According to background information in the article, preceding research has apparently proposed that as soldiers face extended nerve-racking and life-threatening situations, changes in their brains direct their cognitive thinking, learning and memory resources towards survival. For example, they may react to unsafe events more rapidly while losing the skill to concentrate, learn and remember events not related to battle.

The authors commented, “However, it remains unknown whether deployment-related neuropsychological changes persist over time, are associated with stress-related factors (e.g., combat intensity, posttraumatic stress disorder [PTSD] symptoms and depressive reactions) or are better accounted for by demographic and contextual variables.”

About 268 male and female, regular, active-duty soldiers who served between 2003 and 2006 were examined by Brian P. Marx, Ph.D., of Veterans Affairs Boston Healthcare System and Boston University School of Medicine, and colleagues. Neuropsychological tests were given to every soldier which gauged response time, attention and memory prior to and post deployment.

A group of 164 soldiers was evaluated both instantly and one year following their return, whereas a second group of 104 who returned more lately, were reviewed before deployment and then a median (midpoint) of 122 days after returning. The evaluation also apparently recorded demographic and military information. It further observed threat issues for neuropsychological disorders and combat intensity along with emotional anguish.

The authors mentioned, “Greater PTSD symptoms were associated with poorer attention in soldiers tested at one-year follow-up but not in recently returned soldiers. Greater combat intensity was associated with enhanced reaction time, irrespective of time since return.”

Neither depression nor alcohol use and head injury were apparently linked with changes in neuropsychological functioning.

The authors further added, “Recent findings reveal notably high rates of poor mental health outcomes among U.S. service members upon return from Iraq deployment. Our findings additionally highlight the neuropsychological consequences of chronic PTSD symptoms. Although neuropsychological changes were not profound and, for reaction time, can be construed as desirable in the short term, their significance lies in the demonstration that psychiatric symptoms often reflect more extensive biological changes, including those affecting brain functioning.”

The authors concluded by mentioning that a growing literature demonstrates the significant impact of prolonged and repetitive stress on health factors. For e.g., immune functioning, cardiovascular disease and other systemic medical illnesses that can be traced to the biological stress response. Thus, subtle cognitive changes such as positive or negative linked with combat exposure or PTSD may represent a warning sign relevant to long-term health.
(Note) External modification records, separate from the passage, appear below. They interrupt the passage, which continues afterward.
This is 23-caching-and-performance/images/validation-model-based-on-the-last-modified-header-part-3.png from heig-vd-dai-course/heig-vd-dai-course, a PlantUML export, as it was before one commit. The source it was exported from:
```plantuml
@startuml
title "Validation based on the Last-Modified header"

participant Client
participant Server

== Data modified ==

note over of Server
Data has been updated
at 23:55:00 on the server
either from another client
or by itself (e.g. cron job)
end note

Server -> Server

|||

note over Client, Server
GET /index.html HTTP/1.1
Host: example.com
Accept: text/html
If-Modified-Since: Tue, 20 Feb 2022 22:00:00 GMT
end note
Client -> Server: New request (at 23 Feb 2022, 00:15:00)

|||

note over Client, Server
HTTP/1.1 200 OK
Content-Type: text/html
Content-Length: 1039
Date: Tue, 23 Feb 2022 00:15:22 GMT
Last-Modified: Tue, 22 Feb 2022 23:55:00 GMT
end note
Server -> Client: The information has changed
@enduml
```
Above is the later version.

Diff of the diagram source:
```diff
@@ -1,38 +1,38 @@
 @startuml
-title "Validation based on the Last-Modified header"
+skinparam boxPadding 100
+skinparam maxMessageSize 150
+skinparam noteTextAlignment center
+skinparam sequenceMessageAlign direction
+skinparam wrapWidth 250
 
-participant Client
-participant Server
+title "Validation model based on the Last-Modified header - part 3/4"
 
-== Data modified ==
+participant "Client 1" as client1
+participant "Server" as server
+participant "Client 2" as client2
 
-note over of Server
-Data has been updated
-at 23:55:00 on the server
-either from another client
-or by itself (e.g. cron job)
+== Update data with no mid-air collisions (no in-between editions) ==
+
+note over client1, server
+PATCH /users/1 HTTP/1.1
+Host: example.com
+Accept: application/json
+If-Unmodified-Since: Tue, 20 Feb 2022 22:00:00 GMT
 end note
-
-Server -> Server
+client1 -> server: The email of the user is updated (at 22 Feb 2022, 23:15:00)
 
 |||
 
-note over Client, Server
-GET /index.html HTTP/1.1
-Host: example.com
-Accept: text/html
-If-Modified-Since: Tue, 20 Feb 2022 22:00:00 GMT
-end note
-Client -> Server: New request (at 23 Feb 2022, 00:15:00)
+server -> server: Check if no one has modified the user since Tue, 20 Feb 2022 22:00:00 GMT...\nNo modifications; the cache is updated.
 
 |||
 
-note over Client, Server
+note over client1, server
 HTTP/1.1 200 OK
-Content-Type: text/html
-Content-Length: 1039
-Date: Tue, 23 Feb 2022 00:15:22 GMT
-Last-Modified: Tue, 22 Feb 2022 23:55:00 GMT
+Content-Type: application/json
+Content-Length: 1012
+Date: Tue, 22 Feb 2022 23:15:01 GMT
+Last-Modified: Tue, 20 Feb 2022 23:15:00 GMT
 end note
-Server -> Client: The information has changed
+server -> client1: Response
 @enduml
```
This study was published in the September issue of Archives of General Psychiatry, one of the JAMA/Archives journals.